*Task details*.
Nothing in the data may be changed; retype all of it.

BEGIN Dataset records

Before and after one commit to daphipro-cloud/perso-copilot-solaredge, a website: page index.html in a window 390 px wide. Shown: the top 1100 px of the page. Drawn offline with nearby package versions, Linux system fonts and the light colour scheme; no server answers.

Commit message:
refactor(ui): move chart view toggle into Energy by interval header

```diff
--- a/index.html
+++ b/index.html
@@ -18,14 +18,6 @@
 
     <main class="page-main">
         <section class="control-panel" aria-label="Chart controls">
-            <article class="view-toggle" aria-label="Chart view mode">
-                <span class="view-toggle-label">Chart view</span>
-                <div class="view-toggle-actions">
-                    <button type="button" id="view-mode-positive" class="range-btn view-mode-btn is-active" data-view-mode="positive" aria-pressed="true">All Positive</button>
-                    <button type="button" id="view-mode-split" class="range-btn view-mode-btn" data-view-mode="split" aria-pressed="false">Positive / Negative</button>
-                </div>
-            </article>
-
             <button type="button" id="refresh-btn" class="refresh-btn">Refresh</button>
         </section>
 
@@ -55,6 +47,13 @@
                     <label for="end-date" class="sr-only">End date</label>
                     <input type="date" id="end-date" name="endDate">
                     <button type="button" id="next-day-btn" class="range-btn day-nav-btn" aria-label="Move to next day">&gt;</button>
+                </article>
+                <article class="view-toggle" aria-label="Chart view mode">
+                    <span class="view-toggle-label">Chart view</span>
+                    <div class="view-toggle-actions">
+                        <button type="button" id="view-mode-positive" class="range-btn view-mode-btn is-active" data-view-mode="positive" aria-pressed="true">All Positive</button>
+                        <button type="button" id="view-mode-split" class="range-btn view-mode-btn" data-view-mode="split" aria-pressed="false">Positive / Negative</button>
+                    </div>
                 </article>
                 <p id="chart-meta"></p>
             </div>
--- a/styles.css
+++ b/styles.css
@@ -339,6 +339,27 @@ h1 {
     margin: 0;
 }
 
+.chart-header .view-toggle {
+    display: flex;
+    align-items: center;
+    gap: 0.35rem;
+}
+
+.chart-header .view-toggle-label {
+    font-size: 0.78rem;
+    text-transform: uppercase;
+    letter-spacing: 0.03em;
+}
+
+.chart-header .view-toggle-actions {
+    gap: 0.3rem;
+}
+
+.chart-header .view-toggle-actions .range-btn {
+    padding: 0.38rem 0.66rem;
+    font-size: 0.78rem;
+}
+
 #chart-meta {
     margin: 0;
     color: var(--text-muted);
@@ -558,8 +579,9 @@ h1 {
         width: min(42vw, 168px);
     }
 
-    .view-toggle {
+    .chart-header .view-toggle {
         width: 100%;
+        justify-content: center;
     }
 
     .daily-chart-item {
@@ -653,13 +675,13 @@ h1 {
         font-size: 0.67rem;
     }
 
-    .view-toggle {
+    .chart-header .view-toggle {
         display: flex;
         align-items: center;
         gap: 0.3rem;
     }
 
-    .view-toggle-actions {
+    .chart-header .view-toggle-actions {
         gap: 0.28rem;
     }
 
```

END Dataset records

*Problem solution*.
Before and after one commit to daphipro-cloud/perso-copilot-solaredge, a website: page index.html in a window 390 px wide. Shown: the top 1100 px of the page. Drawn offline with nearby package versions, Linux system fonts and the light colour scheme; no server answers.

Commit message:
refactor(ui): move chart view toggle into Energy by interval header

```diff
--- a/index.html
+++ b/index.html
@@ -18,14 +18,6 @@
 
     <main class="page-main">
         <section class="control-panel" aria-label="Chart controls">
-            <article class="view-toggle" aria-label="Chart view mode">
-                <span class="view-toggle-label">Chart view</span>
-                <div class="view-toggle-actions">
-                    <button type="button" id="view-mode-positive" class="range-btn view-mode-btn is-active" data-view-mode="positive" aria-pressed="true">All Positive</button>
-                    <button type="button" id="view-mode-split" class="range-btn view-mode-btn" data-view-mode="split" aria-pressed="false">Positive / Negative</button>
-                </div>
-            </article>
-
             <button type="button" id="refresh-btn" class="refresh-btn">Refresh</button>
         </section>
 
@@ -55,6 +47,13 @@
                     <label for="end-date" class="sr-only">End date</label>
                     <input type="date" id="end-date" name="endDate">
                     <button type="button" id="next-day-btn" class="range-btn day-nav-btn" aria-label="Move to next day">&gt;</button>
+                </article>
+                <article class="view-toggle" aria-label="Chart view mode">
+                    <span class="view-toggle-label">Chart view</span>
+                    <div class="view-toggle-actions">
+                        <button type="button" id="view-mode-positive" class="range-btn view-mode-btn is-active" data-view-mode="positive" aria-pressed="true">All Positive</button>
+                        <button type="button" id="view-mode-split" class="range-btn view-mode-btn" data-view-mode="split" aria-pressed="false">Positive / Negative</button>
+                    </div>
                 </article>
                 <p id="chart-meta"></p>
             </div>
--- a/styles.css
+++ b/styles.css
@@ -339,6 +339,27 @@ h1 {
     margin: 0;
 }
 
+.chart-header .view-toggle {
+    display: flex;
+    align-items: center;
+    gap: 0.35rem;
+}
+
+.chart-header .view-toggle-label {
+    font-size: 0.78rem;
+    text-transform: uppercase;
+    letter-spacing: 0.03em;
+}
+
+.chart-header .view-toggle-actions {
+    gap: 0.3rem;
+}
+
+.chart-header .view-toggle-actions .range-btn {
+    padding: 0.38rem 0.66rem;
+    font-size: 0.78rem;
+}
+
 #chart-meta {
     margin: 0;
     color: var(--text-muted);
@@ -558,8 +579,9 @@ h1 {
         width: min(42vw, 168px);
     }
 
-    .view-toggle {
+    .chart-header .view-toggle {
         width: 100%;
+        justify-content: center;
     }
 
     .daily-chart-item {
@@ -653,13 +675,13 @@ h1 {
         font-size: 0.67rem;
     }
 
-    .view-toggle {
+    .chart-header .view-toggle {
         display: flex;
         align-items: center;
         gap: 0.3rem;
     }
 
-    .view-toggle-actions {
+    .chart-header .view-toggle-actions {
         gap: 0.28rem;
     }
 
```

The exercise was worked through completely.